Falling Leaves, Falling in Love: The Verb “to fall” in Irish Posted by róislín on Oct 3, 2011 in Irish Language
Thit a lán duilleoga sa ghairdín (sa chlós) agus anois tá orm iad a rácáil.
Thit Seán i ngrá le Sinéad.
Notice anything interesting about those sentences? For an English-speaker, I think it seems fairly normal to expect that in Irish one could say “many leaves fell” or “Seán fell in love” using the same verb, “to fall.”
Meandering around some Romance language dictionaries, I see the opposite. There tends to be words or phrases like “enamorarse” (Spáinnis), “innamorarsi” (Iodáilis), and “adamāre” (Laidin) for “to fall in love.” As far as I can tell, these all are basically intensifiers of the verb “to love,” with an indication of movement “in” or “towards.
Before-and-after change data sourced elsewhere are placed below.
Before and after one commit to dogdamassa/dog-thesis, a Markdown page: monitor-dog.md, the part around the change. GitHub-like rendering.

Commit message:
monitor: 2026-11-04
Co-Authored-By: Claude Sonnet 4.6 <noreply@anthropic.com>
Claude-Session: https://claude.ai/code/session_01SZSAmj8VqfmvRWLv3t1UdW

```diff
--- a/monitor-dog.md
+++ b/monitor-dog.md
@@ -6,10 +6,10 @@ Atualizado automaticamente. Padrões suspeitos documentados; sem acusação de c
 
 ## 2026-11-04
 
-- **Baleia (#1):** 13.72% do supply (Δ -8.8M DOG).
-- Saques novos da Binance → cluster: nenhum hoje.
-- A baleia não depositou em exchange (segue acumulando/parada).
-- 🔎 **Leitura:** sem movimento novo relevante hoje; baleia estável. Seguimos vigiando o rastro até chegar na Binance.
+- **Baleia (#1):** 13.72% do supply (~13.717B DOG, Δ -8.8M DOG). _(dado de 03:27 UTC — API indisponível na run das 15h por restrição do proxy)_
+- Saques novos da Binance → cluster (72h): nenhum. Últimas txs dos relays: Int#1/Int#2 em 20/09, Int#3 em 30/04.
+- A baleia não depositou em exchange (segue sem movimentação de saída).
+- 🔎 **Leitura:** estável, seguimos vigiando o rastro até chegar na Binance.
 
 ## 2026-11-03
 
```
None of them are connected to the most basic words for “to fall” in Spanish, Italian, and Latin respectively (caerse/caer, cadere, and cadere).
Maidir leis an bhFraincis, I see some interesting commentary about “falling amorously, i.e. falling lovingly or in love” (tomber amoureux), as opposed to the translation trap into which many English speakers might “fall,” trying using the verb “tomber” (to fall) with the phrase “en amour.” The latter apparently would suggest that love was some sort of three-dimensional phenomenon into which one could fall, like a box or a hole … or maybe a vortex, which would be more like the real experience.. Curious, though, from both the Irish and English perspectives, that the verb “to fall” (tomber) is at least part of the phrase.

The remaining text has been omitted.